With a revocable trust, the grantor retains the authority to change the trust, revoke it, or appoint a new trustee to manage it. In effect, the grantor keeps control over the trust property, even though there is a new legal owner. Creditors and the IRS also have access to trust assets to enforce judgments against the grantor. For that reason, an asset protection trust must be irrevocable, meaning the grantor removes his rights of ownership. For the purpose of sheltering assets, you can establish an asset protection trust in another state, or a foreign country.
Location, Location, Location
As the grantor, your first decision when setting up an asset protection trust is the location of the trust. If the trust remains within the United States, several considerations go into this decision. You may consider if the state levies income tax on trusts, as well as the statute of limitations for creditor claims and judgments. Other considerations include the state law limit on access to trust assets -- and whether there is an exception for child support or alimony. Many states also have laws on fraudulent transfers. Trust attorneys are generally familiar with their own state's laws, and also recognize a few states that offer high barriers to claims.
Creating a Trust
To set up an asset protection trust, you must create and sign a document that establishes the trust. The document must name the trust, appoint a trustee, indicate the purpose of the trust, provide instructions to the trustee and name beneficiaries who will receive property on the death of the grantor. State laws govern the validity of trusts; however, in most states, the document must be witnessed and notarized. An attorney experienced in trusts and estates, or an online legal document provider, can provide a standard structure and language that allows the trust to meet the requirements of the law.
Unlawful Trust Transfers
In setting up an asset protection trust, as the grantor, you must be aware of the laws on fraudulent conveyance. Moving assets out of the way of creditors during a pending lawsuit would be one example of fraudulent conveyance. Setting up a trust and donating investments to it just before declaring bankruptcy would be another. If a court finds fraudulent conveyance, it can allow a creditor access to assets in a trust, add penalties and interest, as well as refer the case to a criminal prosecutor. The IRS also has an extremely long reach while in pursuit of unpaid taxes.

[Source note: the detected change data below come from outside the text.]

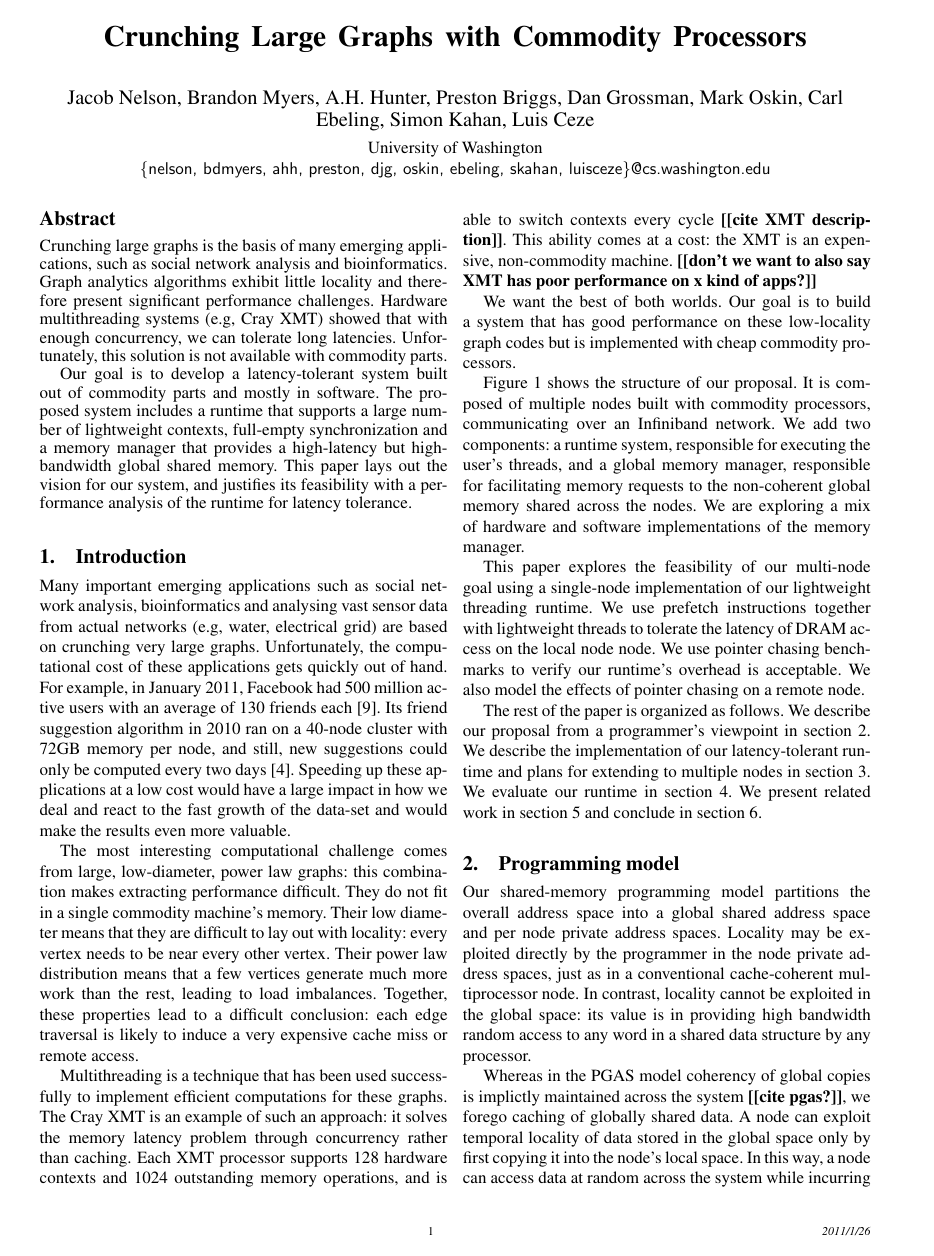
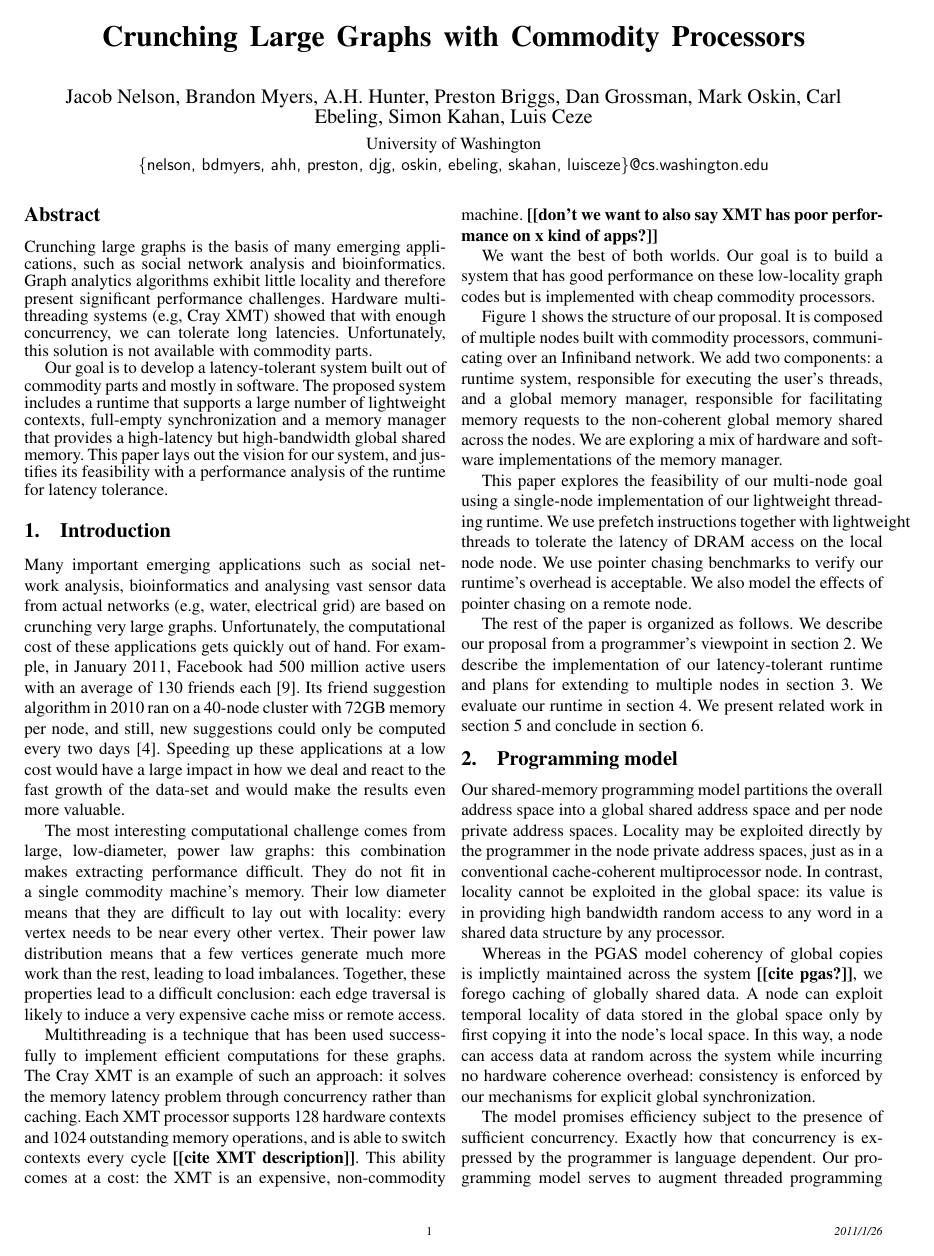
Before and after one commit to uwsampa/grappa, a LaTeX paper (doc/hotpar2011/softxmt-hotpar2011.tex, which reads doc/hotpar2011/sigplanconf.cls): page 1 of 7. Compiled offline with pdfLaTeX; a missing font is replaced by an installed copy or a similar font.

Commit message:
space saving

```diff
--- a/doc/hotpar2011/sigplanconf.cls
+++ b/doc/hotpar2011/sigplanconf.cls
@@ -323,24 +323,24 @@
   \setlength{\evensidemargin}{.75in}
   \setlength{\oddsidemargin}{.75in}
 \else
-%  \setlength{\evensidemargin}{.75in}
-%  \setlength{\oddsidemargin}{.75in}
+  \setlength{\evensidemargin}{.75in}
+  \setlength{\oddsidemargin}{.75in}
 
 %  \setlength{\evensidemargin}{1in}
 %  \setlength{\oddsidemargin}{1in}
 
-  \setlength{\evensidemargin}{.875in}
-  \setlength{\oddsidemargin}{.875in}
+%  \setlength{\evensidemargin}{.875in}
+%  \setlength{\oddsidemargin}{.875in}
 
 \fi
 
 % Text area:
 
 \newdimen{\standardtextwidth}
-%\setlength{\standardtextwidth}{42pc}
+\setlength{\standardtextwidth}{42pc}
 %\setlength{\standardtextwidth}{6.5in}
 %\setlength{\standardtextwidth}{6.7in}
-\setlength{\standardtextwidth}{6.75in}
+%\setlength{\standardtextwidth}{6.75in}
 
 \if \@onecolumn
   \setlength{\textwidth}{40.5pc}
@@ -427,8 +427,8 @@
 %\setlength{\dblfloatsep}{-18pt plus 4pt minus 2pt}
 %\setlength{\dbltextfloatsep}{20pt plus 4pt minus 3pt}
 
-\setlength{\floatsep}{0pt plus 4pt minus 2pt}
-\setlength{\textfloatsep}{0pt plus 4pt minus 3pt}
+\setlength{\floatsep}{9pt plus 4pt minus 2pt}
+\setlength{\textfloatsep}{9pt plus 4pt minus 3pt}
 \setlength{\intextsep}{5pt plus 4pt minus 3pt}
 
 \setlength{\dblfloatsep}{5pt plus 4pt minus 2pt}
--- a/doc/hotpar2011/softxmt-hotpar2011.tex
+++ b/doc/hotpar2011/softxmt-hotpar2011.tex
@@ -12,13 +12,20 @@
 \usepackage{alltt}
 \usepackage{graphicx}
 \usepackage{comment}
-\usepackage[labelfont=bf,font=small,belowskip=-7pt,aboveskip=-10pt]{caption}
+\usepackage[labelfont=bf,font=small,belowskip=-3pt,aboveskip=-5pt]{caption}
+\usepackage[compact]{titlesec}
+\usepackage{mdwlist}
+
 \begin{document}
+
+%\titlespacing{\section}{0pt}{*0}{*0}
+%\titlespacing{\subsection}{0pt}{*0}{*0}
+%\titlespacing{\subsubsection}{0pt}{*0}{*0}
 
 %\textheight 9in
 %\textwidth 6.5in
 %\columnsep 1pc
-\renewcommand{\baselinestretch}{0.9}
+\renewcommand{\baselinestretch}{0.85}
 
 %\title{Can We Crunch the Social Graph on the Cheap?}
 \title{Crunching Large Graphs with Commodity Processors}
```
Also changed, not shown: doc/hotpar2011/softxmt-hotpar2011.tex (8 more changed lines).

Another alternative for asset protection is an offshore trust, established under the laws of a foreign territory. Many countries enhance such friendly havens by limiting access by foreign entities and, in the case of the island nation of Mauritius, making the disclosure of any information about the trust a criminal act. Doctors, accountants, stockbrokers and other professionals use offshore trusts as insurance against lawsuits. With the help of an attorney, you can create an offshore trust without leaving your home, and for even greater confidentiality, through a representative.